Family: 
Loxoscelidae (venomous six-eyed spiders) in the order Araneae (spiders)
Description: 

The name “violin spider” describes a characteristic marking on this animal: there is a violin-shaped patch on the broad, almost heart-shaped cephalothorax (the “head” as opposed to the abdomen). The overall color is usually a grayish-yellow-brown, the oblong abdomen covered with gray hairs. The legs are darker than the body and are long and slim. Females are larger then males. The webs are small, irregular and untidy. These spiders are usually seen walking or running around, not in a web.

Size: 
Length: females to ¼ inch, not counting legs; including legs in a typical pose, they are about 1 inch long.
Habitat and conservation: 
The name “recluse” describes this spider well. It commonly hides in little-used drawers, closets, attics and basement areas, and behind baseboards and furniture. They cannot climb smooth surfaces and are often found trapped in bathtubs and sinks.
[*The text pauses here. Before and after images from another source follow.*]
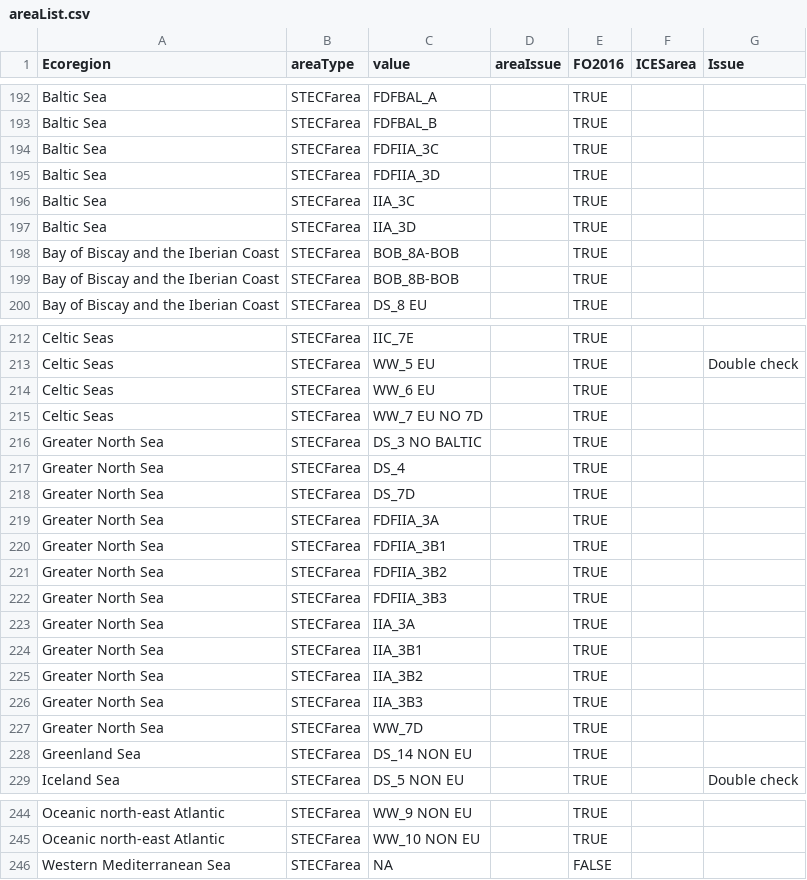
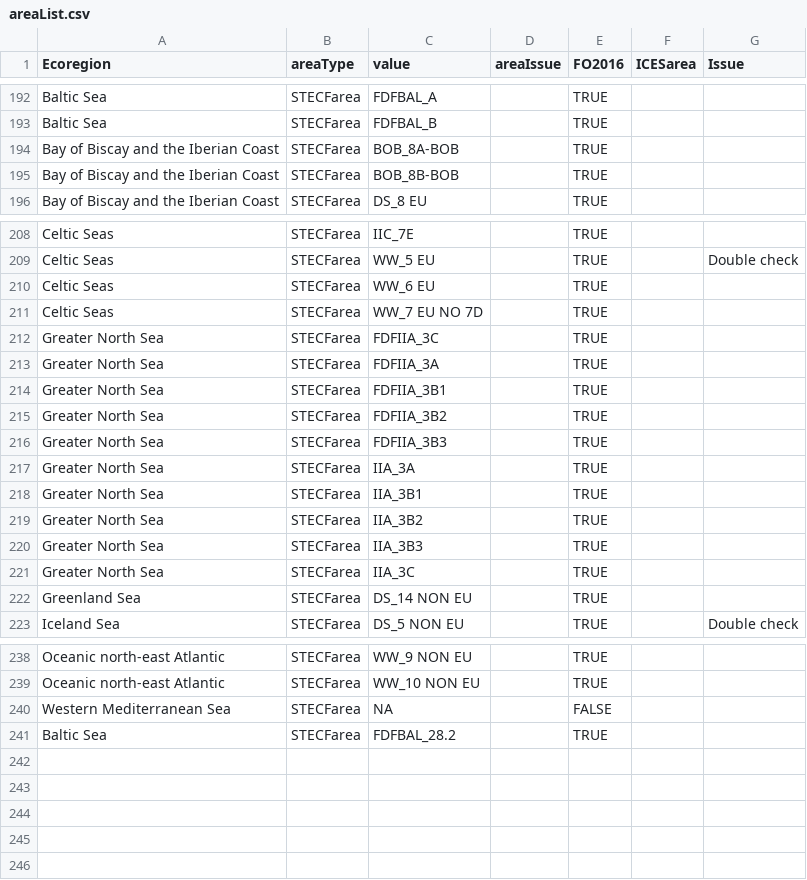
Before and after one commit to ices-tools-prod/fisheryO, a CSV file: inst/extdata/areaList.csv, drawn as a sheet; only a part is shown, gaps mark what is left out.

Commit message:
correct NS and BS areas

```diff
--- a/inst/extdata/areaList.csv
+++ b/inst/extdata/areaList.csv
@@ -193,6 +193,2 @@ Baltic Sea,STECFarea,FDFBAL_A,,TRUE,,
 Baltic Sea,STECFarea,FDFBAL_B,,TRUE,,
-Baltic Sea,STECFarea,FDFIIA_3C,,TRUE,,
-Baltic Sea,STECFarea,FDFIIA_3D,,TRUE,,
-Baltic Sea,STECFarea,IIA_3C,,TRUE,,
-Baltic Sea,STECFarea,IIA_3D,,TRUE,,
 Bay of Biscay and the Iberian Coast,STECFarea,BOB_8A-BOB,,TRUE,,
@@ -215,5 +211,3 @@ Celtic Seas,STECFarea,WW_6 EU,,TRUE,,
 Celtic Seas,STECFarea,WW_7 EU NO 7D,,TRUE,,
-Greater North Sea,STECFarea,DS_3 NO BALTIC,,TRUE,,
-Greater North Sea,STECFarea,DS_4,,TRUE,,
-Greater North Sea,STECFarea,DS_7D,,TRUE,,
+Greater North Sea,STECFarea,FDFIIA_3C,,TRUE,,
 Greater North Sea,STECFarea,FDFIIA_3A,,TRUE,,
@@ -226,3 +220,3 @@ Greater North Sea,STECFarea,IIA_3B2,,TRUE,,
 Greater North Sea,STECFarea,IIA_3B3,,TRUE,,
-Greater North Sea,STECFarea,WW_7D,,TRUE,,
+Greater North Sea,STECFarea,IIA_3C,,TRUE,,
 Greenland Sea,STECFarea,DS_14 NON EU,,TRUE,,
@@ -246 +240,2 @@ Oceanic north-east Atlantic,STECFarea,WW_10 NON EU,,TRUE,,
 Western Mediterranean Sea,STECFarea,NA,,FALSE,,
+Baltic Sea,STECFarea,FDFBAL_28.2,,TRUE,,
```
Their habit of hiding among packed-away garments and towels creates a common situation for human bites, when a person dons clothing from storage without inspecting or shaking it out first. In nature, they live under and in crevices of rocks.
Foods: 
Dietarily, brown recluses are little different from other spiders. They eat small insects and other spiders. As a running spider (not a spider that uses webs to catch prey), recluses chase down prey like a wolf. The purpose of their venom is to subdue their prey. In fact, brown recluses cannot easily bite humans unless they are pressed against our skin (as when they are suddenly trapped between a garment and our bodies, or if they are exploring our bed sheets and we roll on top of them).
Distribution in Missouri: 
Statewide. Though it has a southern distribution naturally, this species has gradually spread northward and is now presumed to occur statewide, indoors.
Status: 
Common. Because of their nocturnal and “reclusive” nature, they are rarely seen, but when you see one, there are probably many more. Their secretiveness is helpful in a way, because their shyness serves to minimize our encounters with them. If you think you have a brown recluse problem in your house, call an exterminator for advice. Because spiders walk on tiptoes, they have little contact with pesticides. Also, eliminate long-neglected, undisturbed, unused storage areas in your home.
Life cycle: 
Brown recluses do not live in webs but lead a nomadic hunter’s life and can live for several years. When bitten, humans rarely notice at first, but swelling, redness and tenderness may occur at the site within about 8 hours, sometimes followed by chills, nausea or fever. Several days later, the skin at the bite may ulcerate, forming a deep open wound that is slow to heal and susceptible to infection. If you experience such a wound, see a doctor. Death from brown recluse bites is very unlikely.
Human connections: 
Though the bites of brown recluses are almost never fatal, they can be disfiguring. Pets can suffer from recluse bites, too. The profitable exterminating industry is built in large part upon the presence of brown recluses and other undesirable creatures in and around our homes.
Ecosystem connections: 
Like all spiders, in the wild, brown recluses help decrease the populations of insects and other spiders. They do this also within the “ecosystem” of our homes, where they consume many of the other creepy-crawlies that hide in our basements, closets and attics and behind bookcases and furniture.